In order for a web page to be indexed, it must be static and linked to other pages. Deep web pages, in contrast, are not indexed by a search engine, and thus never show up in the results. These pages store their content in searchable databases, but they do not actually exist until a specific search calls up the data and creates a dynamic page on which it can be viewed. While most users don’t realize it, they’ve encountered the deep web at some point in their online travels; a lot of the deep web includes stuff like catalog search results, flight schedules, and research data, all of which adds up to an estimated 7,750 terabytes of information. It’s believed that the surface web—our bread and butter—consists of only 1% of the entire World Wide Web.
Of course, one of the most famous elements of the deep web is the fact that the pages operate in almost complete anonymity, which has made it a haven for illegal activity and black markets such as Silk Road. These sites used a software called TOR, which conceals their IP addresses by bouncing them around several servers and making them very difficult to find. If you searched for these sites in Google, you’d come up with absolutely nothing, because as far as the search engines know, these sites simply do not exist.

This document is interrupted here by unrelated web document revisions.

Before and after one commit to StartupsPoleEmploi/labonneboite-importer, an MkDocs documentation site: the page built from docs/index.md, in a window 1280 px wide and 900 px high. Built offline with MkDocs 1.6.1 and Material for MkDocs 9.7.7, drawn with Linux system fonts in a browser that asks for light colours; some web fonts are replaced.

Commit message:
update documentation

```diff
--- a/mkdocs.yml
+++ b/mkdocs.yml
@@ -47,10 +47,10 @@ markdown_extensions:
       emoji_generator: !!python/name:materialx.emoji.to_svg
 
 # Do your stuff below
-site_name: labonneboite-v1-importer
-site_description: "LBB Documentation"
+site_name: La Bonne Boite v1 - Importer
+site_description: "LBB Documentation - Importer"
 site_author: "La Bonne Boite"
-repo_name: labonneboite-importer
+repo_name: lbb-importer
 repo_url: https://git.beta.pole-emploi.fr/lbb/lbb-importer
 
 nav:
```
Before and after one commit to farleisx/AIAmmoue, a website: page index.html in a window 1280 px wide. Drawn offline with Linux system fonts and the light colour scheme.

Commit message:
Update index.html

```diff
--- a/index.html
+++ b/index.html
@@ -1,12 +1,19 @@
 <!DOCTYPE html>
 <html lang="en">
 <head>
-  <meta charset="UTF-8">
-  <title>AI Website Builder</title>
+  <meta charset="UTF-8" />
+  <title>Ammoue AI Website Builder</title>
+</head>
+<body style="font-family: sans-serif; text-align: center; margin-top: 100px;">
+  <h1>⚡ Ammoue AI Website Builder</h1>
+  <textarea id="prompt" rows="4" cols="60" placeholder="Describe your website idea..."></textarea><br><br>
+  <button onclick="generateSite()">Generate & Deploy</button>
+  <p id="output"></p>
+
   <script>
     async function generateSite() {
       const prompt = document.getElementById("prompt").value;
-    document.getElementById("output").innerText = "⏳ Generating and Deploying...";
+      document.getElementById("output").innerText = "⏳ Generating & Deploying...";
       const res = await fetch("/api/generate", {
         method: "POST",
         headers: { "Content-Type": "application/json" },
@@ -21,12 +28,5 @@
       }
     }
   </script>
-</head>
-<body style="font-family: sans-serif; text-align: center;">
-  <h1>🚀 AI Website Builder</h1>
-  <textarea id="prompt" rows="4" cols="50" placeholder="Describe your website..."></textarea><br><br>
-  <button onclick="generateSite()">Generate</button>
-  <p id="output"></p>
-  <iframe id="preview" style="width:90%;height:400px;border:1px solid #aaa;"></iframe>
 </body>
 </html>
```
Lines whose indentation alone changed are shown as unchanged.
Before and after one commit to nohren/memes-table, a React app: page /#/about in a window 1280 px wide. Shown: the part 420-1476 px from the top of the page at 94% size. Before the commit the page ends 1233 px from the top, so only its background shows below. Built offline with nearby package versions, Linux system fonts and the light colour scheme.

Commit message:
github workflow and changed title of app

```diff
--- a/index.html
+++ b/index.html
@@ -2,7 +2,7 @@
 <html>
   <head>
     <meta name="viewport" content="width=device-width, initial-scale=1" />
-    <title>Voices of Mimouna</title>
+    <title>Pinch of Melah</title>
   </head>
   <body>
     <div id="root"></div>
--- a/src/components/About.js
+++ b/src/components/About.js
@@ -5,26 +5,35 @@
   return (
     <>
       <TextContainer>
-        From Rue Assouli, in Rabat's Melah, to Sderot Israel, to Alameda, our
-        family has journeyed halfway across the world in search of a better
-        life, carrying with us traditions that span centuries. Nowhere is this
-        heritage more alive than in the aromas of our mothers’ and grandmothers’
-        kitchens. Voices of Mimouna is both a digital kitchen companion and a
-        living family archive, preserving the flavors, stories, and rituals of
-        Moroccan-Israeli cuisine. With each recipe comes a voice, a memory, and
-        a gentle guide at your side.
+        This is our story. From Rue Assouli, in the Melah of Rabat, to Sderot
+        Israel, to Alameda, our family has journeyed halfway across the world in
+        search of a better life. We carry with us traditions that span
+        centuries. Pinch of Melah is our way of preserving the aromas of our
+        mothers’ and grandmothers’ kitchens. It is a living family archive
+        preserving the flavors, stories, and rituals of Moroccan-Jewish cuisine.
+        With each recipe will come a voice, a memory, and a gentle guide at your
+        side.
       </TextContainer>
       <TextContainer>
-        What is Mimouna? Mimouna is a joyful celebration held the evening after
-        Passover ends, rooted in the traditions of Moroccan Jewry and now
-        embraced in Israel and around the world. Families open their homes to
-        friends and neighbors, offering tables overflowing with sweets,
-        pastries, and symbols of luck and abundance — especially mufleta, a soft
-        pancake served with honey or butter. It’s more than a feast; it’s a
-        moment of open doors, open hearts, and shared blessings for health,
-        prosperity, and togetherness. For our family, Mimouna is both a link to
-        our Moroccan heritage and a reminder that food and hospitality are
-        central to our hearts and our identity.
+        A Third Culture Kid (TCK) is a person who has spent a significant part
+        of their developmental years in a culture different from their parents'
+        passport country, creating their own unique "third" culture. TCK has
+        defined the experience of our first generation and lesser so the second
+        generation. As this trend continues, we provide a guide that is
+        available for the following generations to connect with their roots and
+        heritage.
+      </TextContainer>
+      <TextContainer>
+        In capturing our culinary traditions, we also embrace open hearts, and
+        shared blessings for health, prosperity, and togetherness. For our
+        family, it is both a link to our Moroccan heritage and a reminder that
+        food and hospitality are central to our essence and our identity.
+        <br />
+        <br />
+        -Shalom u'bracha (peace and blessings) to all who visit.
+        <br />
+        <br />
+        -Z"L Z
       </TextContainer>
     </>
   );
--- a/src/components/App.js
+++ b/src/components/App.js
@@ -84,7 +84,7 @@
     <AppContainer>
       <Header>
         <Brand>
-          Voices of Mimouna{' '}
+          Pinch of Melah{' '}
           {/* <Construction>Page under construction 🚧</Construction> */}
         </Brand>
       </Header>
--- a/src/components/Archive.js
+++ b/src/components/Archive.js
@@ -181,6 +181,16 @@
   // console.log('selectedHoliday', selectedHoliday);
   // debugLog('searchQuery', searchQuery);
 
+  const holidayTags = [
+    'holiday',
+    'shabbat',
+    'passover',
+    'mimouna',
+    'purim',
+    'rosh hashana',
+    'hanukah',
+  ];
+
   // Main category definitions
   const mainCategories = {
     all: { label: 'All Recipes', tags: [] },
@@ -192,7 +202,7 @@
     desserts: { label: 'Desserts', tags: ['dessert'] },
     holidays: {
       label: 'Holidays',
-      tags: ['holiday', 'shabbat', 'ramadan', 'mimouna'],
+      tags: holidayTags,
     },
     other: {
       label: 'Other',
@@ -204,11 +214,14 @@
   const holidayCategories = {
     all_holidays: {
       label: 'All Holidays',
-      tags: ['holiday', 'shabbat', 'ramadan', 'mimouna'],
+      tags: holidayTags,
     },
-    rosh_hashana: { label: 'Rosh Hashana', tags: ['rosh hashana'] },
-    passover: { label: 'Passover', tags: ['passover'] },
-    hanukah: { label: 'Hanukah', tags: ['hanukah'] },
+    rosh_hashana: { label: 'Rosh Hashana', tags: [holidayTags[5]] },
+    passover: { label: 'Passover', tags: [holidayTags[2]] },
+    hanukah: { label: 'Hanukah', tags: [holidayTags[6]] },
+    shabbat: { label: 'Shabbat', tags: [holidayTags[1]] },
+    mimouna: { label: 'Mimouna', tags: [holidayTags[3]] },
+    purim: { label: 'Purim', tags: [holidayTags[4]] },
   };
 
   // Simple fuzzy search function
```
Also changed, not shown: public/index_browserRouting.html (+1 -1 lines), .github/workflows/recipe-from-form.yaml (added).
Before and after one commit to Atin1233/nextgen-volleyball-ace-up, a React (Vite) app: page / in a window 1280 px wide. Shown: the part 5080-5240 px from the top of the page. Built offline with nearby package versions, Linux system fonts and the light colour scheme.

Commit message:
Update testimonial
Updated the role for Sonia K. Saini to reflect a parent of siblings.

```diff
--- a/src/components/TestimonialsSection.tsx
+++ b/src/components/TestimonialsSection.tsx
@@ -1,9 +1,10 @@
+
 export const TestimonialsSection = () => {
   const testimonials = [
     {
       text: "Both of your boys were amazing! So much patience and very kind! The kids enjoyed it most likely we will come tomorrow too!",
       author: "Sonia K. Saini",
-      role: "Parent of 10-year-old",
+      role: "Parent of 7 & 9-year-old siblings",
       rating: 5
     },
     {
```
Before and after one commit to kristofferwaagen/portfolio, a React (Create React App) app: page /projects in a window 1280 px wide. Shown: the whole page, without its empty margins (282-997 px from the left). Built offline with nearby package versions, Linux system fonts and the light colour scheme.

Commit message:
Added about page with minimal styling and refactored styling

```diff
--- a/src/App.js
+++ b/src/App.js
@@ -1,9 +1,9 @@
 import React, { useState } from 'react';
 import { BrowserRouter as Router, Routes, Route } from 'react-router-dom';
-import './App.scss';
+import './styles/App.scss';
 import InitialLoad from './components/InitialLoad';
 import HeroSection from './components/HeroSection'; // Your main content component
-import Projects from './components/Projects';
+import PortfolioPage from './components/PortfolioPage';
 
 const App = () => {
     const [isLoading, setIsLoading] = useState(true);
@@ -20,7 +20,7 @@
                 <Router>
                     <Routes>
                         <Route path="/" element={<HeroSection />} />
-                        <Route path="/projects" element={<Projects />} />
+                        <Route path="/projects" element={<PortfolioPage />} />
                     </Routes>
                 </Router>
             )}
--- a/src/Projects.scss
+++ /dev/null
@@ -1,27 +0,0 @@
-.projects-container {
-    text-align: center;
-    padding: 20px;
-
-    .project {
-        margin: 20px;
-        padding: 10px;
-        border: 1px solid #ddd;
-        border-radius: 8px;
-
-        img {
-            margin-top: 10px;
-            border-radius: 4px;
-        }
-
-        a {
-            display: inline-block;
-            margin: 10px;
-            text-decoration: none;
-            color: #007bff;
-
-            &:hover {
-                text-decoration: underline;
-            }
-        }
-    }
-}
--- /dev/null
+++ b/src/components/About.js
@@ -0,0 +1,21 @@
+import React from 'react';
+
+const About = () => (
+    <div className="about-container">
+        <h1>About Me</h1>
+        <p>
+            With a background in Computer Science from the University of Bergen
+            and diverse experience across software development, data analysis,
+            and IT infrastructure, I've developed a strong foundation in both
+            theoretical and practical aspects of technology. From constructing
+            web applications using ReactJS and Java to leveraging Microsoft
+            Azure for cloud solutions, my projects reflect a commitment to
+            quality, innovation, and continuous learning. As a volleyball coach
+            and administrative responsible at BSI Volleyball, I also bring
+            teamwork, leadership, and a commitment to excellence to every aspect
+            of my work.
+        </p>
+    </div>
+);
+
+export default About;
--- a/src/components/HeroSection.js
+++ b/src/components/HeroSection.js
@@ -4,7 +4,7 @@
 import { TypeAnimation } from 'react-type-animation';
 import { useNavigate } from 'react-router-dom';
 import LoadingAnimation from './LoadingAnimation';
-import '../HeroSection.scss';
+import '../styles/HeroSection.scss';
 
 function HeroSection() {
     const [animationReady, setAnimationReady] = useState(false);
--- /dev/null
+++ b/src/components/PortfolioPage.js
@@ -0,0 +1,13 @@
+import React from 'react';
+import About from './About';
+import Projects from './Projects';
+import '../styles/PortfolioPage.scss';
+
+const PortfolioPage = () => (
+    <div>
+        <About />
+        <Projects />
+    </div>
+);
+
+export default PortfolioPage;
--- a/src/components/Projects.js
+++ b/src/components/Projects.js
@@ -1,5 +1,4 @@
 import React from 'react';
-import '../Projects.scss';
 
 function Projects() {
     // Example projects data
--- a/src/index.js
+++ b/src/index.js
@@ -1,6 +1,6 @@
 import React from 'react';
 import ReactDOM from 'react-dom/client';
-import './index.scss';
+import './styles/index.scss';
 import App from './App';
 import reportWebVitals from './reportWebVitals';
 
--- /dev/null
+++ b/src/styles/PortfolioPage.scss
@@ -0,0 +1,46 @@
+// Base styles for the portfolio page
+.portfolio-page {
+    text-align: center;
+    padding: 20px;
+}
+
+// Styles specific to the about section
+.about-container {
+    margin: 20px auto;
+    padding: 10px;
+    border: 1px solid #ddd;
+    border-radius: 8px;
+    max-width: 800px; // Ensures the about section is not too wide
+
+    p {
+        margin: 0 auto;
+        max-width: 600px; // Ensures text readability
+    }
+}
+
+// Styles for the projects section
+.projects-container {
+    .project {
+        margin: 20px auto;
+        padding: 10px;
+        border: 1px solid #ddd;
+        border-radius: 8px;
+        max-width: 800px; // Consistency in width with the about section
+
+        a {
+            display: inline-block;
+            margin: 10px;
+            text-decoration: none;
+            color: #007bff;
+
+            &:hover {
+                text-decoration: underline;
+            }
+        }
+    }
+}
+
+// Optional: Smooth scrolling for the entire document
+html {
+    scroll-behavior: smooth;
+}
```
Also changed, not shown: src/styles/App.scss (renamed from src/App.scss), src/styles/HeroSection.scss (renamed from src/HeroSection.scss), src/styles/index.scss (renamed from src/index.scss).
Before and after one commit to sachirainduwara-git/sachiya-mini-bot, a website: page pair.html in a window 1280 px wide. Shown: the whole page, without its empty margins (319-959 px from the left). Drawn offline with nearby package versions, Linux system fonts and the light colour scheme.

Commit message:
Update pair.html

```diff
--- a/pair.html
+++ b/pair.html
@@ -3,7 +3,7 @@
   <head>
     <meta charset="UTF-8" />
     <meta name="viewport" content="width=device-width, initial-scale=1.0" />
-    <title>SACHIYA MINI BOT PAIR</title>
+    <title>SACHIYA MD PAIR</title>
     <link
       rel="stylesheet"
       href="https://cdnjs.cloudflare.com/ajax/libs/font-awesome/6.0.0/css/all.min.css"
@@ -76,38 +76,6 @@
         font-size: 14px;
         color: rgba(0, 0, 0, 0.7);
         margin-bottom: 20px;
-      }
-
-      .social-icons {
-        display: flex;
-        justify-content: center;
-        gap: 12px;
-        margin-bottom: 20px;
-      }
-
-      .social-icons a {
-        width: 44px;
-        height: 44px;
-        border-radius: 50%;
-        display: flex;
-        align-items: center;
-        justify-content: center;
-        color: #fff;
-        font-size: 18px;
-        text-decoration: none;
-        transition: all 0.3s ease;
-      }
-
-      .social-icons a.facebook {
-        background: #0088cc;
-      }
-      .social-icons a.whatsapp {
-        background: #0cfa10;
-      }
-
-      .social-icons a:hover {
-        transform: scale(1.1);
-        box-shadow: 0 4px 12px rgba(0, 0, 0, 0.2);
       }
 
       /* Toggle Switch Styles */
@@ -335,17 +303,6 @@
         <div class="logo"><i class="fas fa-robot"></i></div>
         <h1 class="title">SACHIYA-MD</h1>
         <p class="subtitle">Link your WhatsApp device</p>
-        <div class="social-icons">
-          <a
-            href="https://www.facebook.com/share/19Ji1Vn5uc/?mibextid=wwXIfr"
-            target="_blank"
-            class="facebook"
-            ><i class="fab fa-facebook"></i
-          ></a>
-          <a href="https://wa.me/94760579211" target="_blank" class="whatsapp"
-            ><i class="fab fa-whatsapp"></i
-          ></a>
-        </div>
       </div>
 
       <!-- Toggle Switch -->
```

This anonymity hasn’t only been used by pornographers and drug lords; the deep web has been hugely helpful in countries where the internet is strictly regulated, because it offers a place for activists to communicate and share information that would get them arrested or killed in real life. In a world of NSA tracking, where your data is a huge commodity, there’s definitely an appeal to the concept of being able to navigate the web without being traced or tracked.
Of course, web pages which specifically avoid being crawled by search engines aren’t of much use to SEOs. But I think it’s amazing to realize that there is a gigantic world beneath our virtual feet; it’s deeply humbling to remember that, at the end of the day, we’re mere drops in the ocean.
SEO news blog post by Mia Steinberg @ 10:54 am on November 6, 2013